SAN FRANCISCO: Google, the internet giant, is to use billions of credit card transactions in an effort to prove that ads shown to users are driving purchase, even in offline stores, in a move that has sparked criticism for its impact on user privacy.
Google Attribution, announced a blog post, will make it possible "for every marketer to measure the impact of their marketing across devices and cross-channel - all in one place".
Though the company already analyzes browsing, search, and location history from across its apps and products, which it uses to attribute the efficacy of ads, the integration of transaction data will connect Google's understanding of the path to purchase like never before.
However, privacy advocates say that there is a lack of understanding among consumers about how data this sensitive is being used; people could be uncomfortable with this intrusion, despite Google's assurances about the safety of user data, the Washington Post reported.
"While we developed the concept for this product years ago, it required years of effort to develop a solution that could meet our stringent user privacy requirements," Google said.
"To accomplish this, we developed a new, custom encryption technology that ensures users' data remains private, secure, and anonymous."
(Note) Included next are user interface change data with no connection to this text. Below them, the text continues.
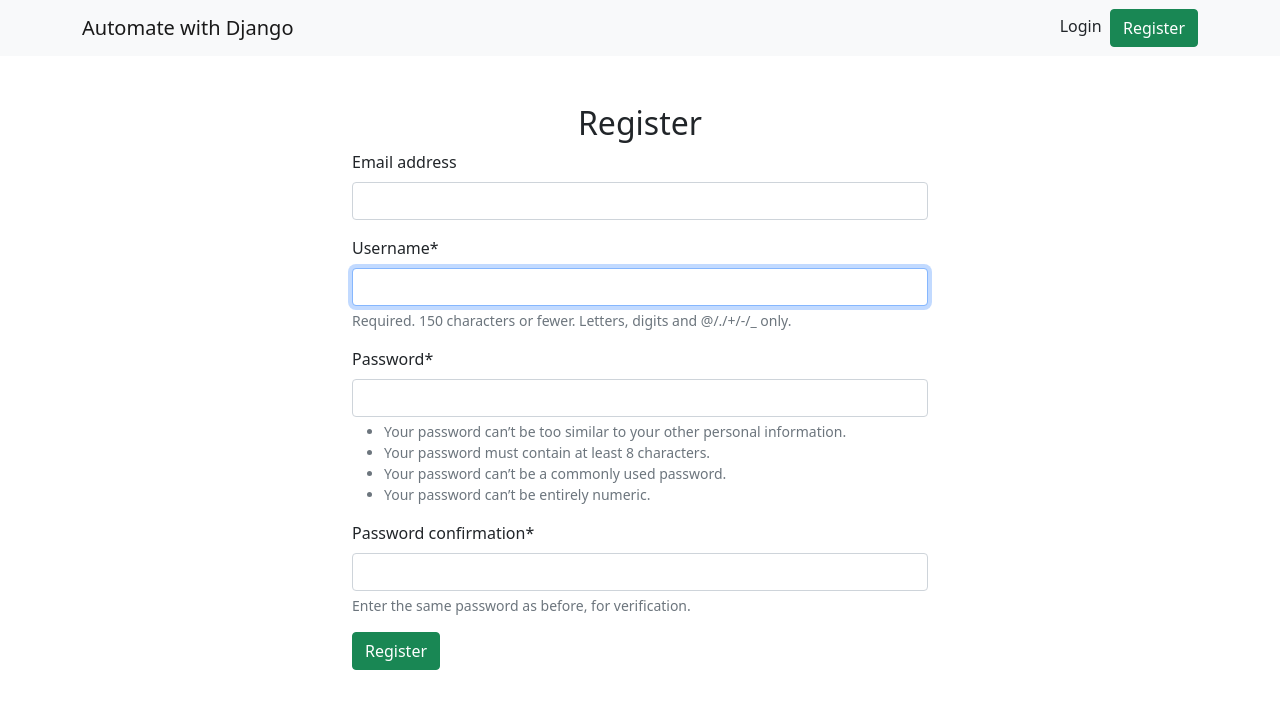
After one commit to pranitdeshpande98/automate_with_django, a Django app: page /register/ in a window 1280 px wide. The commit adds this page. Shown: the top 709 px of the page. Run offline with Django 5.2, Linux system fonts and the light colour scheme; parts of the project's set-up code (start-up, migrations or seed data) failed here and were passed over; some libraries are stand-ins or nearby versions.

Commit message:
Register UI page changes

```diff
--- /dev/null
+++ b/stuff/forms.py
@@ -0,0 +1,7 @@
+from django.contrib.auth.forms import UserCreationForm
+from django.contrib.auth.models import User
+
+class RegistrationForm(UserCreationForm):
+    class Meta:
+        model = User
+        fields = ('email', 'username', 'password1', 'password2')
--- a/stuff/settings.py
+++ b/stuff/settings.py
@@ -40,6 +40,8 @@ INSTALLED_APPS = [
     'django.contrib.staticfiles',
     'dataentry',
     'uploads',
+    'crispy_forms',
+    'crispy_bootstrap5',
 ]
 
 MIDDLEWARE = [
@@ -148,3 +150,4 @@ EMAIL_HOST_PASSWORD = config('EMAIL_HOST_PASSWORD')
 EMAIL_USE_TLS = True
 DEFAULT_FROM_EMAIL = 'Automate with Django <pvd15198@gmail.com>'
 DEFAULT_TO_EMAIL = 'mulsanne1998@gmail.com'
+CRISPY_TEMPLATE_PACK = 'bootstrap5'
--- a/stuff/urls.py
+++ b/stuff/urls.py
@@ -26,4 +26,6 @@ urlpatterns = [
     path('',views.home, name='home'),
     path('dataentry/',include('dataentry.urls')),
     path('celery_test',views.celery_test),
+    ## Registration and Login URL
+    path('register/',views.register,name='register'),
 ] + static(settings.MEDIA_URL, document_root = settings.MEDIA_ROOT)
--- a/stuff/views.py
+++ b/stuff/views.py
@@ -3,6 +3,7 @@
 from django.http import HttpResponse
 from django.shortcuts import render
 from dataentry.tasks import celery_test_task
+from . forms import RegistrationForm
 
 def home(request):
     return render(request, 'home.html')
@@ -11,3 +12,13 @@ def home(request):
 def celery_test(request):
     celery_test_task.delay()
     return HttpResponse('<h3> Function Executed Successfully </h3>')
+
+def register(request):
+    if request.method == 'POST':
+        return
+    else:
+        form = RegistrationForm()
+        context ={
+            'form':form,
+        }
+    return render(request,'register.html', context=context)
--- a/templates/base.html
+++ b/templates/base.html
@@ -27,7 +27,7 @@ setTimeout(function(){
       <a class="navbar-brand" href="{% url 'home' %}">Automate with Django</a>
       <div>
         <a href="" class="float-right text-decoration-none text-dark">Login</a>
-        &nbsp;<a href="" class="float-right btn btn-success">Register</a>
+        &nbsp;<a href="{% url 'register' %}" class="float-right btn btn-success">Register</a>
       </div>
     </div>
   </nav>
--- /dev/null
+++ b/templates/register.html
@@ -0,0 +1,14 @@
+{% extends 'base.html' %}
+
+{% block content %}
+{% load crispy_forms_tags %}
+
+<div class="container mt-5" style="max-width: 600px;">
+    <h2 class="text-center"> Register </h2>
+    <form action="">
+        {{ form | crispy }}
+        <input type="submit" value="Register" class="btn btn-success">
+    </form>
+</div>
+
+{% endblock %}
```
With the move from location tracking to transaction tracking, Google will be able to boast that its platform will 'close the loop' on attribution, with access to roughly 70% of US credit and debit card sales thanks to new partnerships, the Seattle Times revealed.
So far, Google has been relatively unscathed by attacks from hackers, though critics suggest that Google's new capabilities could make it a more enticing target.
"The privacy implications of this are pretty massive," said Miro Copic, a professor of marketing at San Diego State University. "Google needs to tread very carefully."
Google is recovering from an advertising boycott of its video service, YouTube, following the appearance of reputable brands' ads next to inappropriate content, since admitting that it still "can't guarantee" ad safety.
Data sourced from Google, Washington Post, Seattle Times; additional content by WARC staff